Saturday, October 22, 2011

Baldwin Hills Elementary School sat on very sacred ground

Baldwin Hills Elementary School sat on very sacred ground. There was something inherently primeval about it. We studied the dinosaurs and the Pleistocene age over the very bones that once testified to their existence and somehow it was all linked to the children who matriculated there, the parents who came and went, the teachers in whose charge we were and in that mythological sense, was as elementary as the school itself.

It was old, we were new. It was older than old, we were newer than new and some of us, very old indeed. It was a time for new beginnings and finding our way back. We all came from families of diverse backgrounds, yet it was the classrooms and teachers that threw the spotlight on or truest selves. Fall, ushered in by the hot breaths of Madame Santa Ana kept us in a whirlwind of bougainvillea whirlpools from Mission San Gabriel and in a maelstrom of Halloween burnt offerings, Thanksgiving hand-turkey cutouts, lanyards put away from last summer’s campgrounds and the profound sense that all these grownups cared about the seasonal times and tides and that they truly wanted to bequeath all this abundance to us.

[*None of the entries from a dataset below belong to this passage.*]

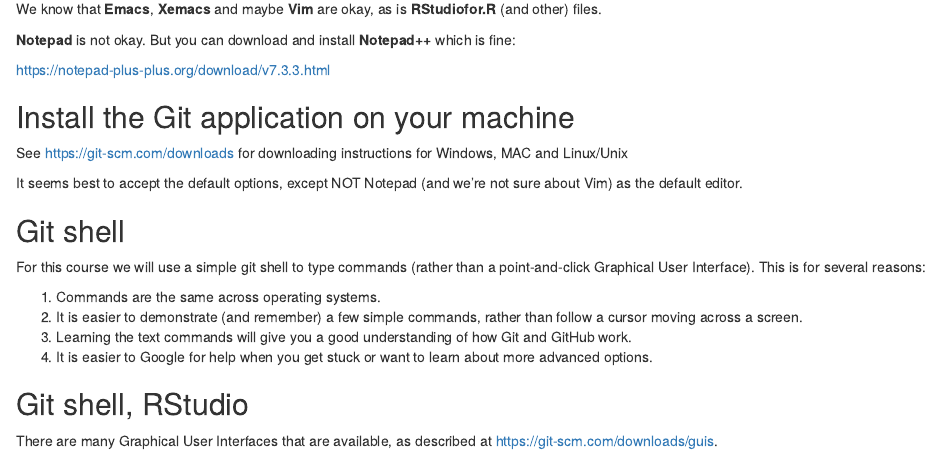
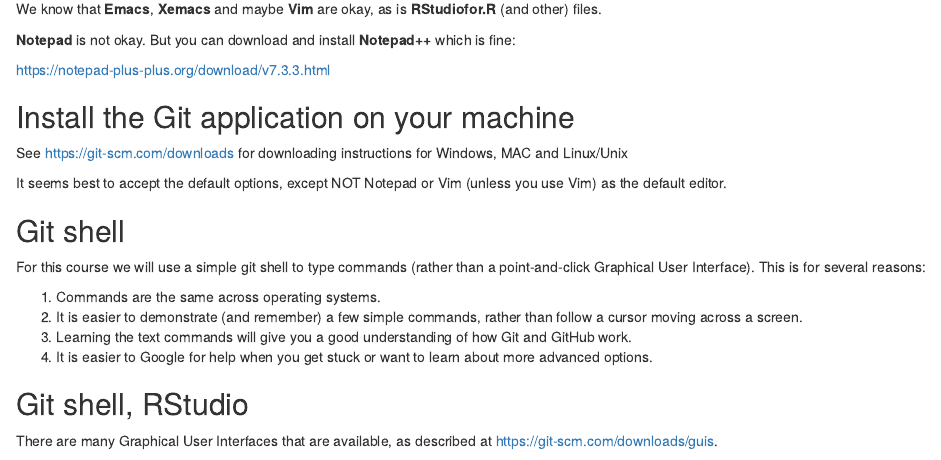
Before and after one commit to quantitative-biology/module-1-git, an R Markdown document (module-1-git.Rmd): the page in a window 1100 px wide, from 770 px down. Rendered offline with R 4.5, knitr and Pandoc, with nearby package versions.

Commit message:
Tweak Vim in .Rmd also.

```diff
--- a/module-1-git.Rmd
+++ b/module-1-git.Rmd
@@ -41,8 +41,8 @@
 ## Install the Git application on your machine
 See https://git-scm.com/downloads for downloading instructions for Windows, MAC and Linux/Unix
 
-It seems best to accept the default options, except NOT Notepad (and we're not
-sure about Vim) as the default editor.
+It seems best to accept the default options, except NOT Notepad or Vim (unless
+you use Vim) as the default editor.
 
 ## Git shell
 For this course we will use a simple git shell to type commands (rather than a point-and-click Graphical User Interface). This is for several reasons:
```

I cried every time the ending bell rang and kept living for the next time we’d assemble for The Christmas Program and its calendar counterpart, The May Festival. We had a cornucopia of teachers at our fingertips and they in turn, taught our fingertips what came next. In first grade, it was gray mats and nap times and just noticing who did not flush the toilet that occupied one’s sense of order, cleanliness and consistency. In second grade, the soft, felt cutouts on Mrs. Hewlett’s scrap board gave us the first opportunity to touch a wondrous, nouvelle pointer-finger onto the two apples that made three, when you were called up to press one next to hers. In Fall, pumpkins and maple leafs joined the apple family and before we were released for Christmas Break, green wreathes and silvery garlands of Walt Disney styled cartoon scarlet bows graced the black background. It was a time for me when math was not capitalized yet, meant only addition and did not tax my troubled head. I had only to learn to count to ten and that was enough.

1 comment:

  1. If you attended Baldwin Hills School in the 1950s, and are from the class of '62, I would love to hear from you, your memories and comments!